Thousands of visitors come to OMSI’s Mini Maker Faire see the inventiveness of Makers, and learn from them.
Story and photos by David F. Ashton
The second-annual Portland Mini Maker Faire, a family-friendly showcase of creativity and cool technology, returned to the Oregon Museum of Science and Industry (OMSI) parking lot the for two days, starting September 14.
“This is a showcase of creativity, ingenuity, intervention – it’s amazing,” is how OMSI Event Director Andrea Middleton described the event for East Portland News.
While holding young guest Max Perry, OMSI Event Director Andrea Middleton says this Faire is a small version of “The greatest show-and-tell on earth”.
“We have more than 100 ‘makers’ here. These are people who have made something, and are here to show it off to the public.”
To the question, “What’s a ‘Maker’?” Middleton responded, “The publishers of MAKE Magazine are credited with the name, and popularizing the idea.
Todd Baker, Vincent Sanchez, and Chris Stephens of R2D2 Builders Group present a workshop called “Building your own droid”.
Michael Culp learns to solder from his dad, Jason Culp.
“It’s all about the growing do-it-yourself movement; that is, a ‘making-instead-of-consuming’ way of thinking. It’s about making it with your own hands.”
It’s not necessarily more scientific than agricultural, Middleton commented. “The ‘Maker movement’ covers a huge variety. At this event we have beekeepers. But, we also have robots, model rockets, Tesla coils, and a guy who covered his car in yarn.
“The variety of Makers is the thing is most fascinating and amazing to me.”

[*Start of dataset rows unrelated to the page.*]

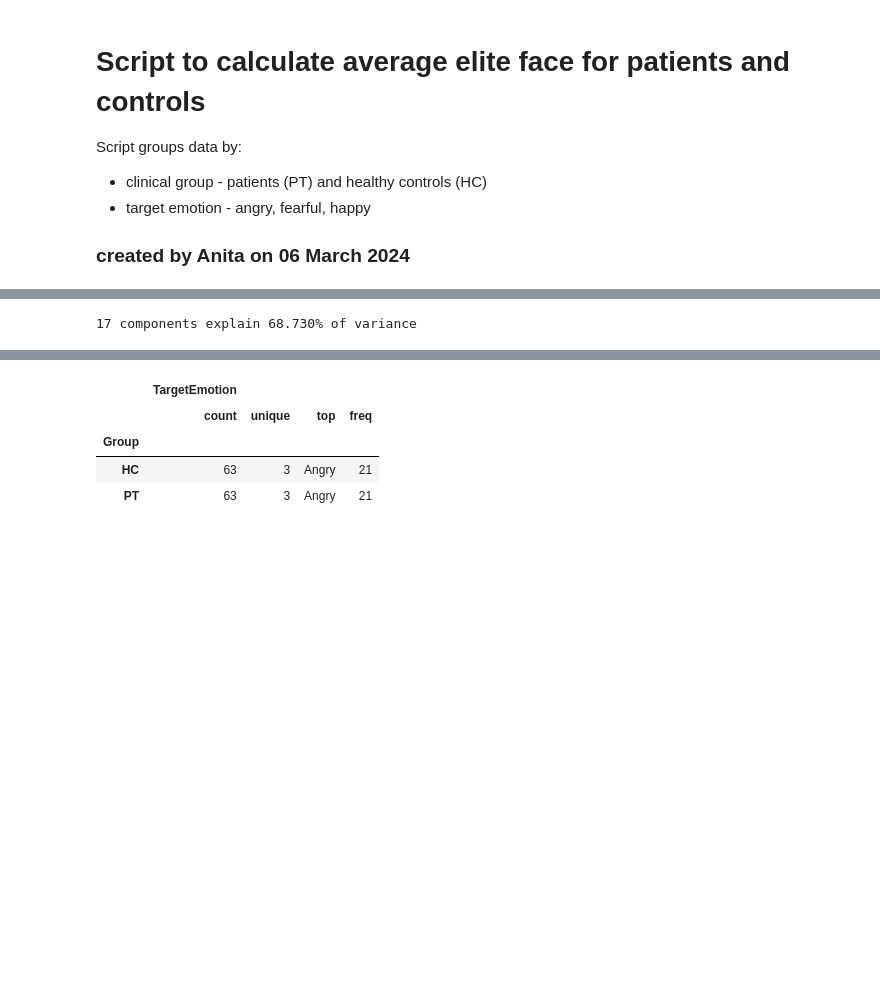
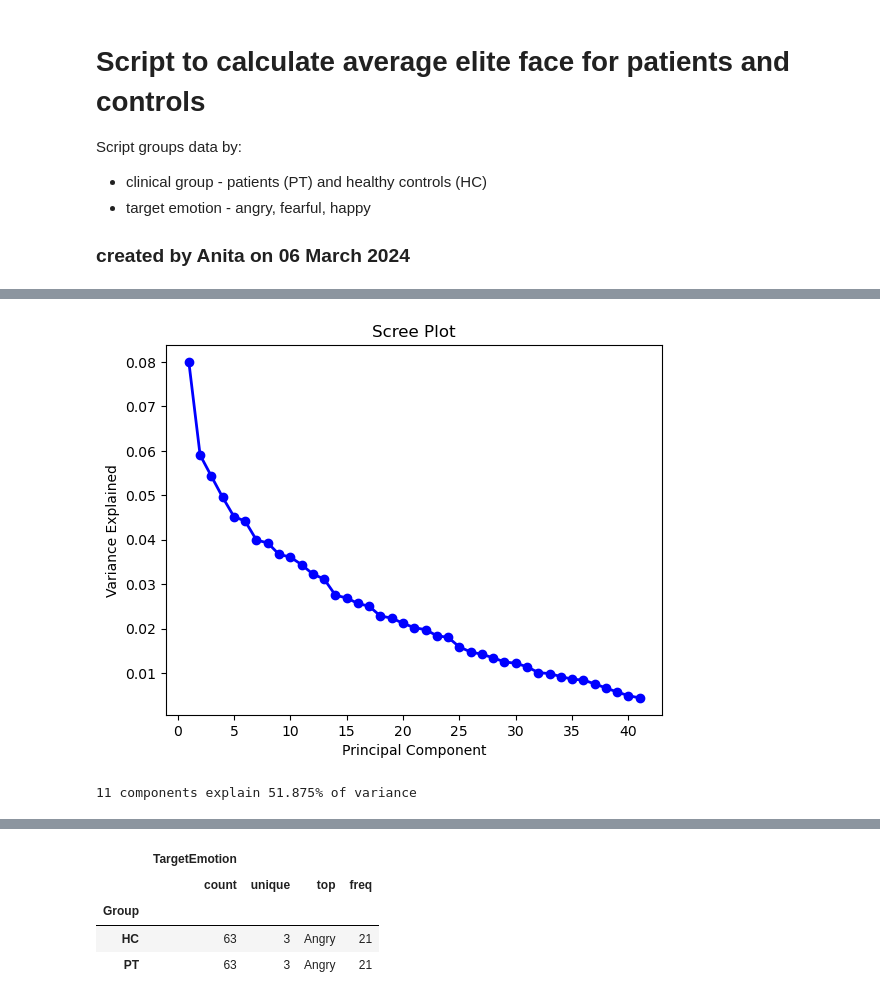
Before and after one commit to dumplings102/GA-emotion-perception-analysis, a Jupyter notebook: elite_analysis.ipynb, the cells around one changed output, grey strips where cells are left out. Drawn from its saved outputs; the diff is of its cells as text; code cells hidden in the pictures; blank space fills up the shorter version.

```diff
--- a/elite_analysis.ipynb
+++ b/elite_analysis.ipynb
@@ -378,10 +366,20 @@ Kaiser criterion suggests choosing 17 components
+# %%
+#scree plot
+PC_values = np.arange(pca.n_components_) + 1
+plt.plot(PC_values, pca.explained_variance_ratio_, 'o-', linewidth=2, color='blue')
+plt.title('Scree Plot')
+plt.xlabel('Principal Component')
+plt.ylabel('Variance Explained')
+plt.show()
+# %% [output]
+[figure, added]
 # %%
 # PCA with n components
-pca = PCA(n_components = n_comp)
+pca = PCA(n_components = .5)
 principalComponents = pca.fit_transform(X)
-print(f'{n_comp} components explain {sum(pca.explained_variance_ratio_)*100:.3f}% of variance')
+print(f'{pca.n_components_} components explain {sum(pca.explained_variance_ratio_)*100:.3f}% of variance')
 
-PC_df = pd.DataFrame(data = principalComponents, columns = comp_labels)
-full_df = pd.concat([elite_df, PC_df], axis = 1).drop([full_df.columns[0]], axis = 1) # concatenated elite + PC dataframes
+#PC_df = pd.DataFrame(data = principalComponents, columns = comp_labels)
+#full_df = pd.concat([elite_df, PC_df], axis = 1).drop([full_df.columns[0]], axis = 1) # concatenated elite + PC dataframes
 # %% [output]
-17 components explain 68.730% of variance
+11 components explain 51.875% of variance
```
Also changed, not shown: parts of 18 cells of this notebook, 3 other files.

Courtney Leach and Rachael Gruen of Sellwood Soap show off a really large bar of dog shampoo they make, before it’s cut into bars.
John Brooks, Computer Programmer at ESCO, a metal foundry, pours molten pewter into a form to make a custom coin for a guest.
This event is a sanctioned, but smaller, version of the flagship Maker Faire® shows regularly held near San Francisco and in New York that host more than 800 Makers and have 100,000 visitors come through their gates.
Providing a venue for this event is an exact fit with OMSI’s mission, Middleton remarked. “One of our strategic initiatives here is innovation and engineering. This is a great way for us to really achieve that part of our mission.”
“It came to me in a dream,” says Yarn Car maker Tim Klein, who turned a 1967 Imperial Crown into a drivable work of art by using more than four miles of soft acrylic yarn and 2,000 black river rocks.
Black powder enthusiasts with PDX Yar fire off their flintlock pistols. Flame belches from the breech as the gun fires.
During the Faire, some 6,000 visitors came to view the exhibits, listen to the talks, and see demonstrations and performances that bridged arts, crafts, science, and engineering.
“Don’t forget,” Middleton added, “all the hands-on activities we have that are designed to inspire and stimulate the Maker within!”
The Oregon Museum of Science and Industry considers its mission to foster such invention. OMSI is situated on the east bank of the Willamette River, on Water Street, just north of the Ross Island Bridge.
> On our Front Page: “It’s the perfect thing to do with single socks!” says Zaftiq Chandler with Sock Dreams of Sellwood, as she introduces her sock puppet, “Ralph”.
© 2013 David F. Ashton ~ East Portland News